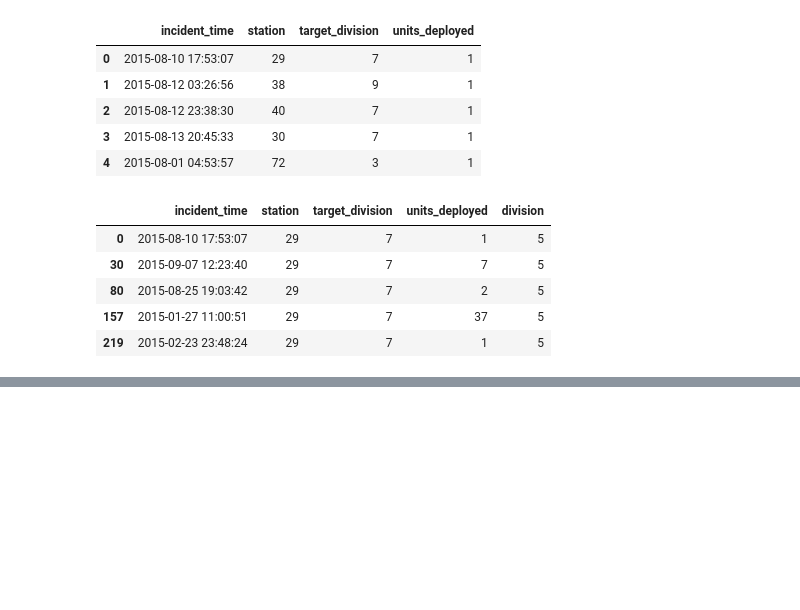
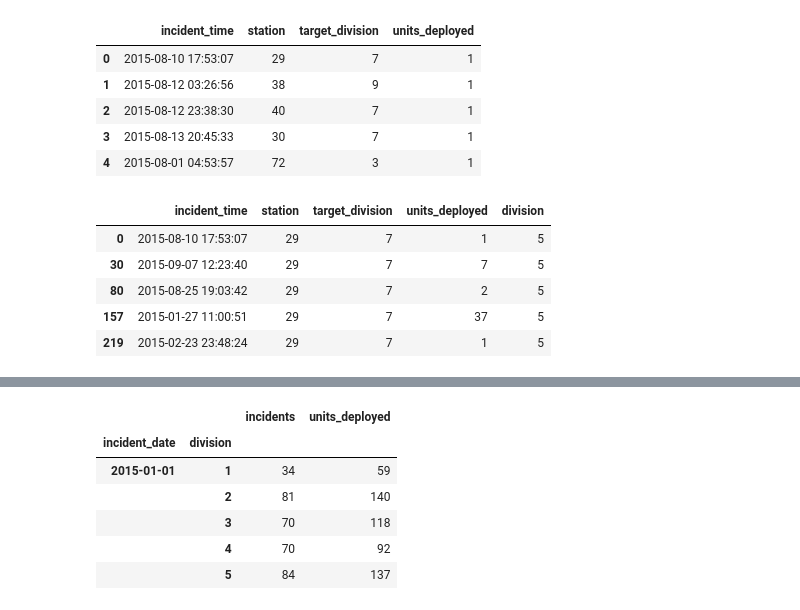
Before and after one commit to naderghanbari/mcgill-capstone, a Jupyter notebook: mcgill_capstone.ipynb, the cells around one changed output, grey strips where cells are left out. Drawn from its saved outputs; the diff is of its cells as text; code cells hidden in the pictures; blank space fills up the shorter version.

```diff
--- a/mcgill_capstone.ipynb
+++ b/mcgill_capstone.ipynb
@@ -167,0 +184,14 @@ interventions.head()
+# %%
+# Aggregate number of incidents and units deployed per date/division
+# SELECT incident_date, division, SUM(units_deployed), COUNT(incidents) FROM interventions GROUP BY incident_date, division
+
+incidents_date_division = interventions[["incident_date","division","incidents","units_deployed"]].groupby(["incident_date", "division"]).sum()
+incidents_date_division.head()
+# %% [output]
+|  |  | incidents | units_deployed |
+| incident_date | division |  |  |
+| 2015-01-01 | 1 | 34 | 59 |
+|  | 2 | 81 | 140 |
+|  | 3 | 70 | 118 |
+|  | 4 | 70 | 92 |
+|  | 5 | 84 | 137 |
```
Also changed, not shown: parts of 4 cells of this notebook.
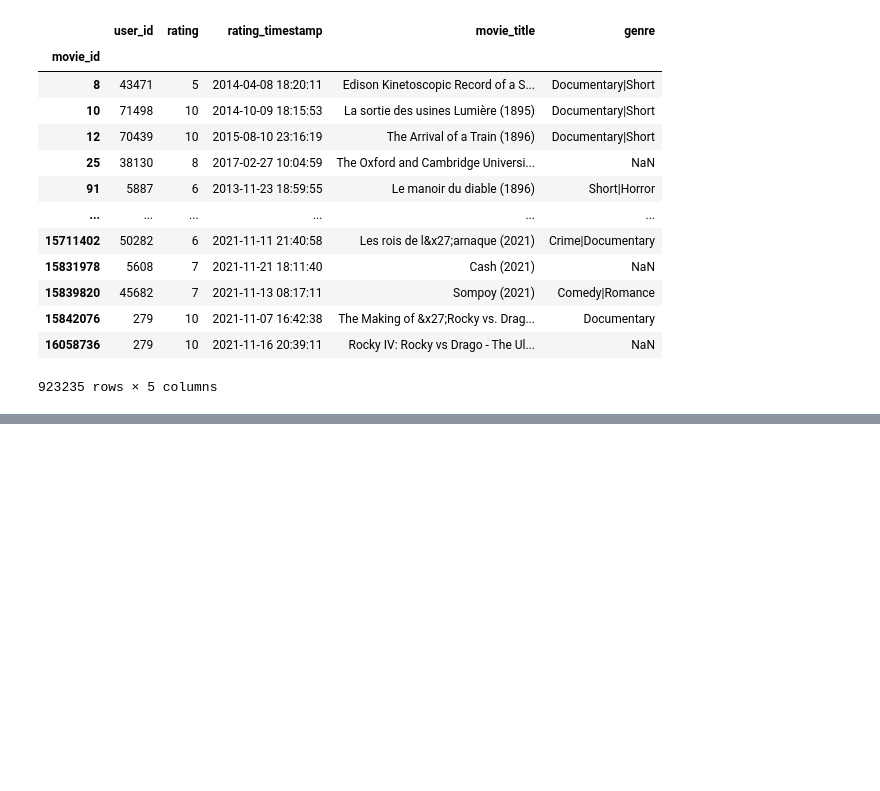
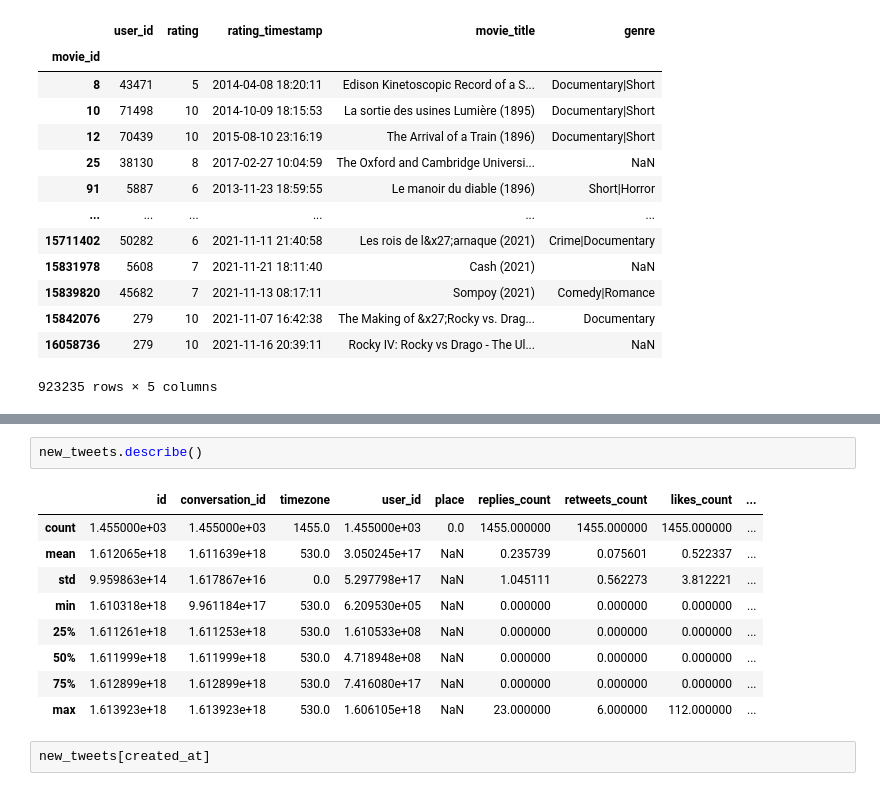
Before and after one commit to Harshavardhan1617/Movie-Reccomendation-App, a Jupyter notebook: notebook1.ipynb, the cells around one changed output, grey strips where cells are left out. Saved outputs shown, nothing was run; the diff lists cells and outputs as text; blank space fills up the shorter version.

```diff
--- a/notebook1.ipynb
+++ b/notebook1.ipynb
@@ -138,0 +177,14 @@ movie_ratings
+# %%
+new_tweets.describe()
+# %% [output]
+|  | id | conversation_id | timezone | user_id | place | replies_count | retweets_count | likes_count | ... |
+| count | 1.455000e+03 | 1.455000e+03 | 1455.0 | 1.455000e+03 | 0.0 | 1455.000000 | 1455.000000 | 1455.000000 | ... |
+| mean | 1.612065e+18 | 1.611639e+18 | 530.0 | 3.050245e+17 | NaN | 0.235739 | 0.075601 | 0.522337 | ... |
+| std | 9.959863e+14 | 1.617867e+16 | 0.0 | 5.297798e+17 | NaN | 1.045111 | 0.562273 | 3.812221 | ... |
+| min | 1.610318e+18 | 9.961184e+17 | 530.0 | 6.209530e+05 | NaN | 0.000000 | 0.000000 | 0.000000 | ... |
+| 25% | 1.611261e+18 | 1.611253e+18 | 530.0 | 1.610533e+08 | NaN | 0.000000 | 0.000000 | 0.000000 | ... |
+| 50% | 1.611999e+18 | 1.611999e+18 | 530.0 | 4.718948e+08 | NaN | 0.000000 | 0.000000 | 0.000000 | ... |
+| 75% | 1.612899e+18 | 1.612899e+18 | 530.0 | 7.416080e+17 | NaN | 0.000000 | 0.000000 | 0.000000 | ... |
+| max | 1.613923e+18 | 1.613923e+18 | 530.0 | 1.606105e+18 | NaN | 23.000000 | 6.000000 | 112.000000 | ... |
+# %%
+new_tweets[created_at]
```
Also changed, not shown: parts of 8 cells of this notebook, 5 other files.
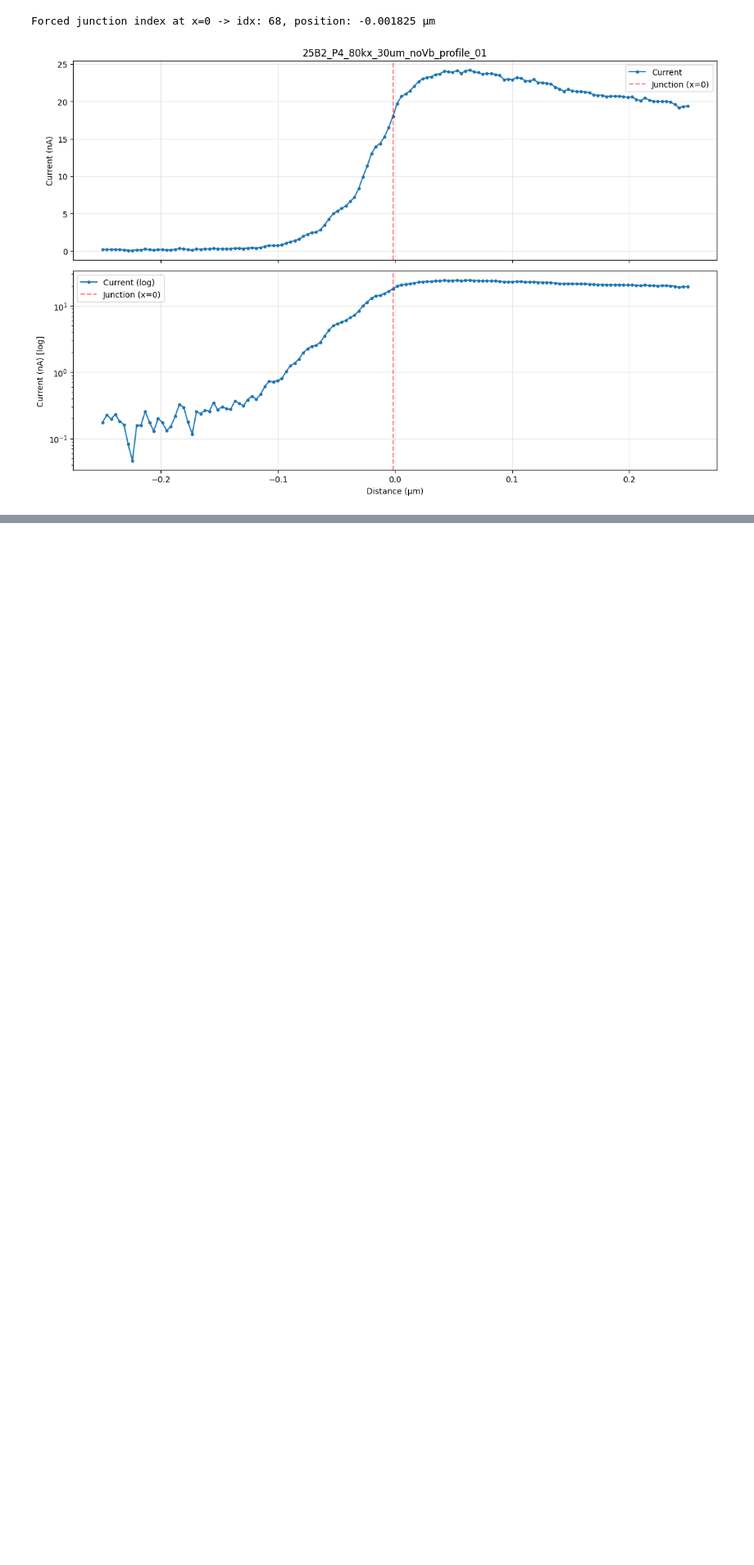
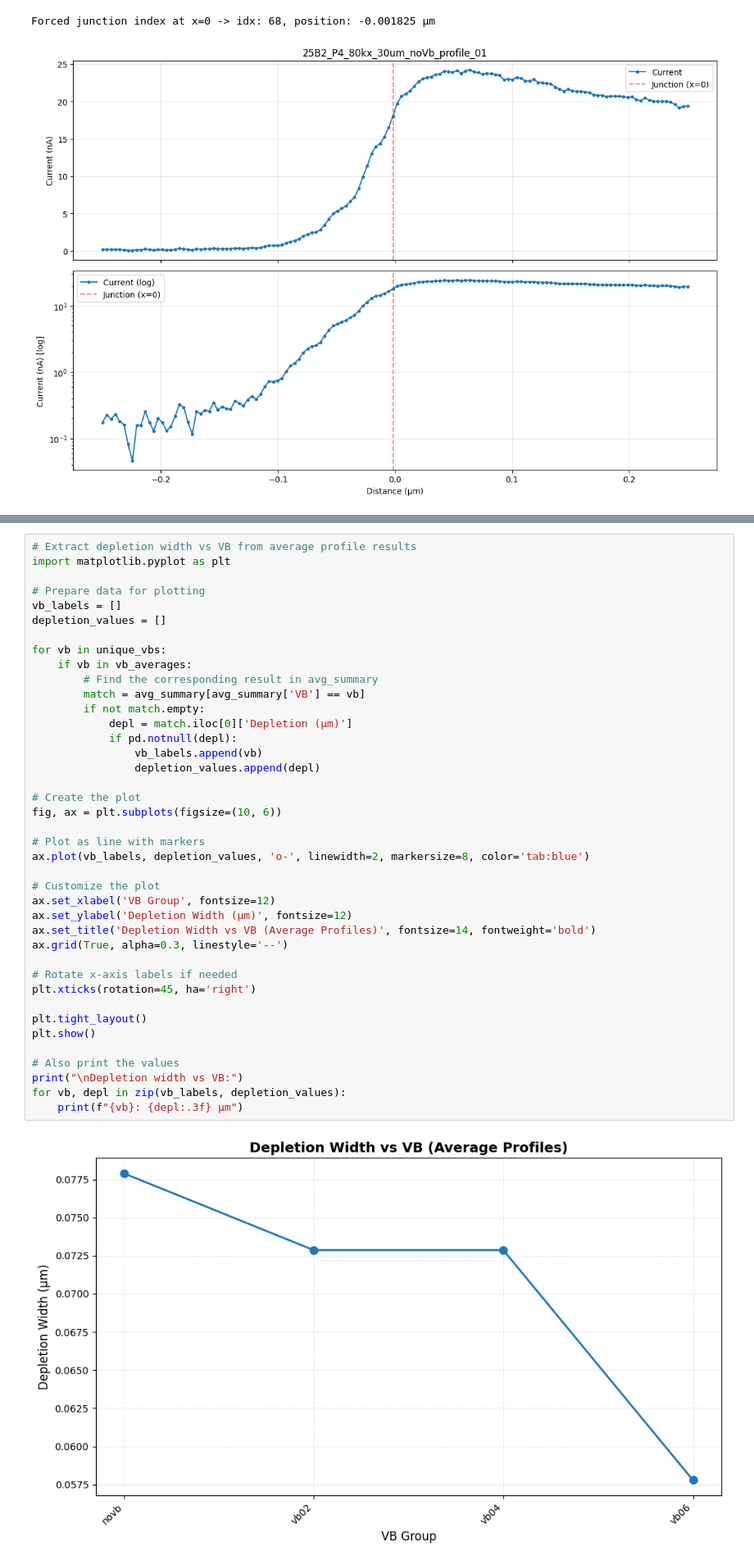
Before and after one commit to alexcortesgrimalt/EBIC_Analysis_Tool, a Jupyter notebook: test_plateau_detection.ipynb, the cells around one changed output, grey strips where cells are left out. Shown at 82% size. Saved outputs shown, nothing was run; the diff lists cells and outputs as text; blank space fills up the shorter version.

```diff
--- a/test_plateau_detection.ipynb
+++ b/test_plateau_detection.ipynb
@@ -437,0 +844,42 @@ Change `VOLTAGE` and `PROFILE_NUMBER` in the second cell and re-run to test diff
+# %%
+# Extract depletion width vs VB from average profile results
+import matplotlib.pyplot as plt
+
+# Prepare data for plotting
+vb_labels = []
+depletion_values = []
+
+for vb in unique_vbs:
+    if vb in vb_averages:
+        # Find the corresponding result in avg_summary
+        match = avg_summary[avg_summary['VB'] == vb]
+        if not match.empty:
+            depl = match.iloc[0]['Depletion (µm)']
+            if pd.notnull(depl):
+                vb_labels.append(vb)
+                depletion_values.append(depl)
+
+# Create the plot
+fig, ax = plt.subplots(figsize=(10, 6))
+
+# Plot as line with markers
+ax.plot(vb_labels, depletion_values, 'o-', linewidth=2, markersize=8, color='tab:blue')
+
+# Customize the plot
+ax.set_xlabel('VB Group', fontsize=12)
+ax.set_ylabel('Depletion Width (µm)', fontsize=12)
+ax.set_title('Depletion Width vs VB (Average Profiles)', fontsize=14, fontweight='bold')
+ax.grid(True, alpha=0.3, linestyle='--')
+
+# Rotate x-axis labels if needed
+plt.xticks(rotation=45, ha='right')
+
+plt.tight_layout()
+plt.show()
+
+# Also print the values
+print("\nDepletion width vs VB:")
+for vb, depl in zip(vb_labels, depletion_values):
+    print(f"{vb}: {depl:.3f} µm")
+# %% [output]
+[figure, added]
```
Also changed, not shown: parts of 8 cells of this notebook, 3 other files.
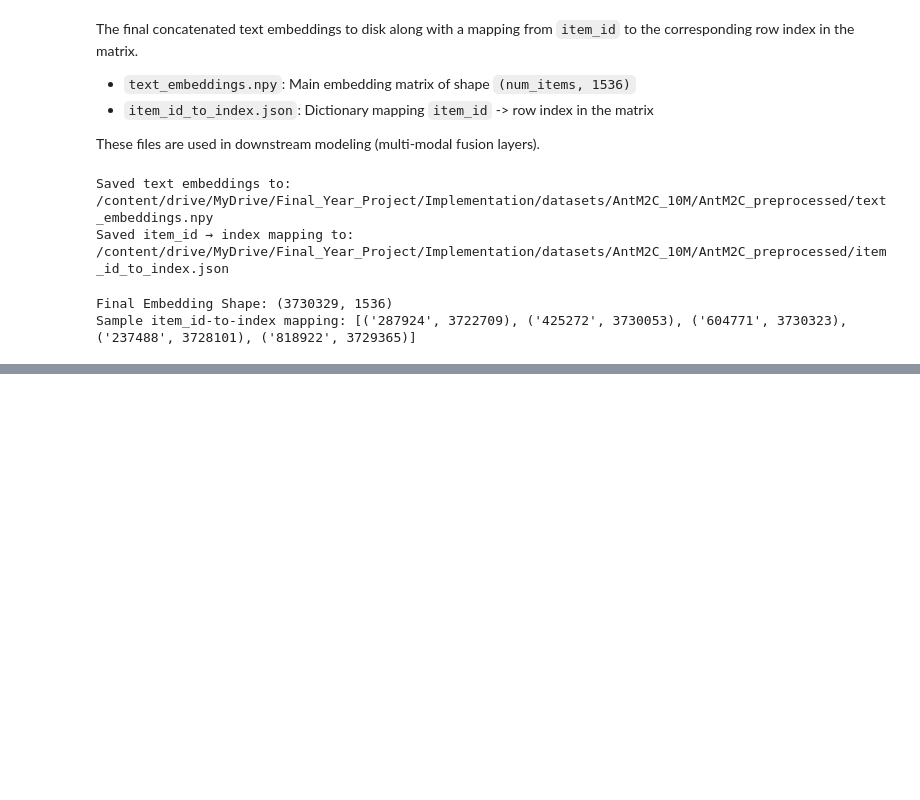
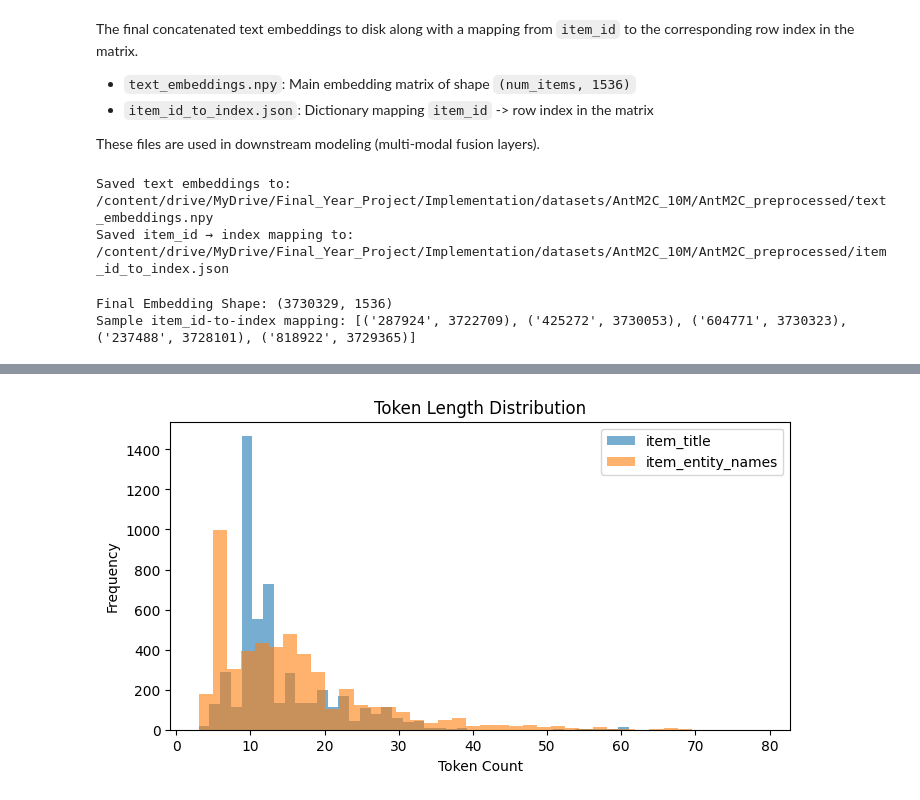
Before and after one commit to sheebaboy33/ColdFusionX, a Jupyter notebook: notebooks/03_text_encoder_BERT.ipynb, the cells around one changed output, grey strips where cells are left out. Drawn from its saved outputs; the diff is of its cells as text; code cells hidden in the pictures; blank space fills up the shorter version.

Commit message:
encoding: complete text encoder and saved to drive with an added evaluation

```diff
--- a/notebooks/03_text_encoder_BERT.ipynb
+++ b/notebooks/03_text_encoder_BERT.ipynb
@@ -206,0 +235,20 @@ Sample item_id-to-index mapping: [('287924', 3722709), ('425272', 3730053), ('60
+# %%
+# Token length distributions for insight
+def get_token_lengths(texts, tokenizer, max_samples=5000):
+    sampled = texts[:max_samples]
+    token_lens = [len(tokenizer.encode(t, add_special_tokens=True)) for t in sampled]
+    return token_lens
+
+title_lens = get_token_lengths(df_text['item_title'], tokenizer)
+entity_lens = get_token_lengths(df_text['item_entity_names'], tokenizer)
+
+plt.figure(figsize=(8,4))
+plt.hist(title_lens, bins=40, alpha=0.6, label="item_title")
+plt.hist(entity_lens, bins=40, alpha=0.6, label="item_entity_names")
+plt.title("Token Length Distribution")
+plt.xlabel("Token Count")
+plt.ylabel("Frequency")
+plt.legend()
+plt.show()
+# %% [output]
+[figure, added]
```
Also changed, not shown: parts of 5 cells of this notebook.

★ ★ ★ ★ ★ ★ ★

◆ PROBLEM REQUIREMENTS
The answer must be every line of the data that contains the word "shown".

◆ RESULT
Also changed, not shown: parts of 4 cells of this notebook.
Before and after one commit to Harshavardhan1617/Movie-Reccomendation-App, a Jupyter notebook: notebook1.ipynb, the cells around one changed output, grey strips where cells are left out. Saved outputs shown, nothing was run; the diff lists cells and outputs as text; blank space fills up the shorter version.
Also changed, not shown: parts of 8 cells of this notebook, 5 other files.
Before and after one commit to alexcortesgrimalt/EBIC_Analysis_Tool, a Jupyter notebook: test_plateau_detection.ipynb, the cells around one changed output, grey strips where cells are left out. Shown at 82% size. Saved outputs shown, nothing was run; the diff lists cells and outputs as text; blank space fills up the shorter version.
Also changed, not shown: parts of 8 cells of this notebook, 3 other files.
Also changed, not shown: parts of 5 cells of this notebook.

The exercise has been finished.